In the battle of endurance sports, you are constantly fighting a goal that nobody else sees.  Yet you can feel it with each breath, stroke, pedal, and step you take in Ironman 70.3 or 140.6.

Quitting has never been an option for me in these races.  I have done 3 half Ironman events and one full Ironman in Los Cabos Mexico.  But last week, while racing in Ironman 70.3 Eagleman, I was very close to quitting.  I couldn’t get past my wall.  I struggled to find the strength to hit the wall harder than it hit me.

I had an amazing swim; 35 minutes to complete 1.2 mile open water swim considering we had to battle jellyfish and a chaotic start based on age and gender versus rolling start by finishing times.  Swim starts based on age and gender only cause unnecessary panic at the start as it is inevitable to get “swam over", yanked from your legs, and hit on the face by younger and faster swimmers coming from behind or you end up doing the same with the slower older group that started before you.

My bike ride was solid, completing 56 miles in 2 hours and 50 minutes.  But it all started here my errors, my failures, and my ego.  The course was hot and windy with only 3 water stops.  Somehow I skipped the first one as I thought there were more water stops.  First error = never get too comfortable and make time to learn the course.   By the second water stop at mile 30 I was already dehydrated.  By mile 40 I felt the first inner thigh  cramp and decided to pull back on my 20-23 mile per hour pace to a 17-18 mile-per-hour rhythm.   This hit my ego and I tried compensating by over fueling with energy gels loaded with caffeine, salt tablets, advil, and my infinite liquid nutrition.  Second error = you can’t fight dehyration once you are already dehydrated.  Third error = I over fueled sending my GI system literally into shits.

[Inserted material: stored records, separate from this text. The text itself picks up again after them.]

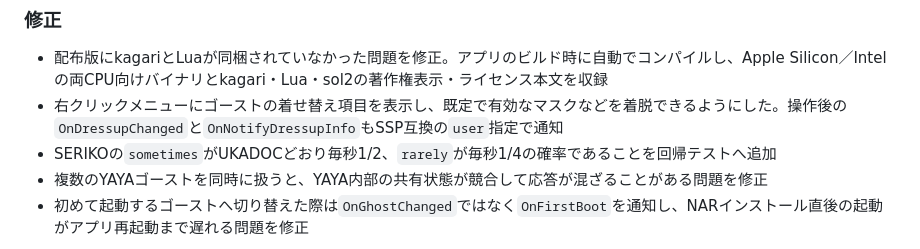
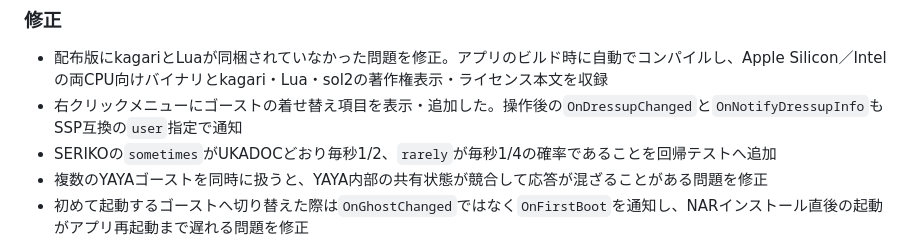
Before and after one commit to opera7133/Utatane, a Markdown page: CHANGELOG.md, the part around the change. Rendered like a GitHub page.

Commit message:
docs: update changelog

```diff
--- a/CHANGELOG.md
+++ b/CHANGELOG.md
@@ -13,7 +13,7 @@
 ### 修正
 
 - 配布版にkagariとLuaが同梱されていなかった問題を修正。アプリのビルド時に自動でコンパイルし、Apple Silicon／Intelの両CPU向けバイナリとkagari・Lua・sol2の著作権表示・ライセンス本文を収録
-- 右クリックメニューにゴーストの着せ替え項目を表示し、既定で有効なマスクなどを着脱できるようにした。操作後の`OnDressupChanged`と`OnNotifyDressupInfo`もSSP互換の`user`指定で通知
+- 右クリックメニューにゴーストの着せ替え項目を表示・追加した。操作後の`OnDressupChanged`と`OnNotifyDressupInfo`もSSP互換の`user`指定で通知
 - SERIKOの`sometimes`がUKADOCどおり毎秒1/2、`rarely`が毎秒1/4の確率であることを回帰テストへ追加
 - 複数のYAYAゴーストを同時に扱うと、YAYA内部の共有状態が競合して応答が混ざることがある問題を修正
 - 初めて起動するゴーストへ切り替えた際は`OnGhostChanged`ではなく`OnFirstBoot`を通知し、NARインストール直後の起動がアプリ再起動まで遅れる問題を修正
```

Arriving into Transition 2 (T2) I took my time as I was battling a fight against negativity.  I was feeling down on myself.  Feeling not good enough and not strong enough.   I left T2 fighting tears and forcing a hypocritical smile and a high five to my husband and my friends.   The last thing you want to do is make them worried as you leave for your final leg of the race.... the half marathon.

The first 3 miles of my run were hell.  I battled vomit, dizziness, and running to the bathroom;  I had to walk portions of it.  I could feel my ego getting stripped down to the bones.  When I just couldn’t go any further hitting my wall, I stopped and gave myself permission to completely fail and quit.  That is when I started listening to my heart and my WHY.  Someone recently gifted me this book “Man’s Search For Meaning” where the author explains that the human that has a WHY to live for can bear almost any HOW.  My WHY kept me going to the finish line.  It was my slowest half and yet I learned so much from it.

My goal was to set a new personal record (PR) and finish top 10 in my age group.  That certainly didn’t happen.  It was my slowest half Ironman finish in 5 hours and 59 minutes.  I have another half Ironman this year, at the end of August, and I am determined as fuck to get top 10 in my age group there!  

The moral of this story = learning never stops and I will keep dreaming big as I would much rather fail aiming high than crushing goals aiming low.


Esther Collinetti